After years of thinking I was immune (it’s been 12 years), I was summoned to jury duty this week. As soon as friends and family hear you’ve been summoned, they want to tell you their stories about their experiences with jury duty. Stories ranged from irritation after waiting for an entire day to enjoyable experiences after being selected to serve on a jury. It was endearing to hear how the people who get to serve on a jury still remember the details of the cases they sat in on and how they now have a greater appreciation for the legal process. It’s also fun to hear the people who love to Monday-morning-quarterback lawyers explain how their jury duty experience gave them the perfect chance to do just that.
While I love to hear how people have a better understanding of my profession after serving on a jury, my guilty pleasure is hearing about was the crazy things people say to get out of serving on a jury. Some stories were humorous, such as the time a woman was adamant she could not serve because it would interfere with her plastic surgery. But others were upsetting. One story that particularly bothered me involved a lawyer who had been summoned to serve on a jury. It was toward the end of jury selection, and the judge asked the panel if anyone had anything they wanted to say before the final jury members were selected. The juror-lawyer raised his hand, and said, “I’ve never represented an innocent person so I can’t be impartial.” He was, obviously, immediately dismissed, but not before helping to perpetuate the stereotype of selfish, tone-deaf, bad lawyers (and, frankly, bad people).
As lawyers, we ask and cajole potential jurors—eventually forcing some people—to serve on juries. It is only fair that when it is our turn, we do everything possible to be available to serve. If we, who understand the system better than others, try to escape through the dirty tricks we know, how can we expect people to have confidence in our profession? And what kind of example do we set if we just phone-in our civic duty?
Sadly, there are plenty of lawyers out there who do not live up to the ideals of the profession. I met with someone this week who was selling a service to law firms. He asked what kind of cases I take, and was surprised when he heard that legal malpractice cases were on the list because most lawyers won’t take that type of case. Escaping jury duty isn’t legal malpractice, but it exemplifies the problem of lawyers who believe they are above the law, and the need for other lawyers to keep them in check.
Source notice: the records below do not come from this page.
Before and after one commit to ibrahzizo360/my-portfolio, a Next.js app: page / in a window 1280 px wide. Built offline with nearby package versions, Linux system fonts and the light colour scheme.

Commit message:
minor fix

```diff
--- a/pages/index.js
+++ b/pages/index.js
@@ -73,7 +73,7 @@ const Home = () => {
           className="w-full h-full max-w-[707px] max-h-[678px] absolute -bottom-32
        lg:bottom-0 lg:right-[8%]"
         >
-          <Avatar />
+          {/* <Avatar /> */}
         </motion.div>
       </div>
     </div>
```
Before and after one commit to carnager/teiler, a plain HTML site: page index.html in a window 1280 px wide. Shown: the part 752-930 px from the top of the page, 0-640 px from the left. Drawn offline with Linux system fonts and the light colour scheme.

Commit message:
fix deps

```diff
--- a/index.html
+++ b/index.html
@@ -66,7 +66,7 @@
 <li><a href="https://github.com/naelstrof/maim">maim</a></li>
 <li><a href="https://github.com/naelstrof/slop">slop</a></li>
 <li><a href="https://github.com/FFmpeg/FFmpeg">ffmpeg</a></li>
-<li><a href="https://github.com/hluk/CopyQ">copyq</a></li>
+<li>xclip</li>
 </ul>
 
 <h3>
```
At the end of the day, I wasn’t selected for a jury (they had too many people report, so I wasn’t even called to a jury panel). But, after hearing about the great lengths and lies some people go to trying to get out of serving, I decided I wanted to write a thank you to those who serve on juries. Most lawyers, and every judge I know, understand and appreciate your sacrifice. It is more important and appreciated than the little certificate you get at the end of jury duty can signify. The only cases that actually get presented to a jury involve difficult questions for the jury to resolve (if it’s easy, the case settles before trial). And so, I want to express my gratitude to the people who serve as jurors. You are the ones who make the system work.
By: Craig Valentine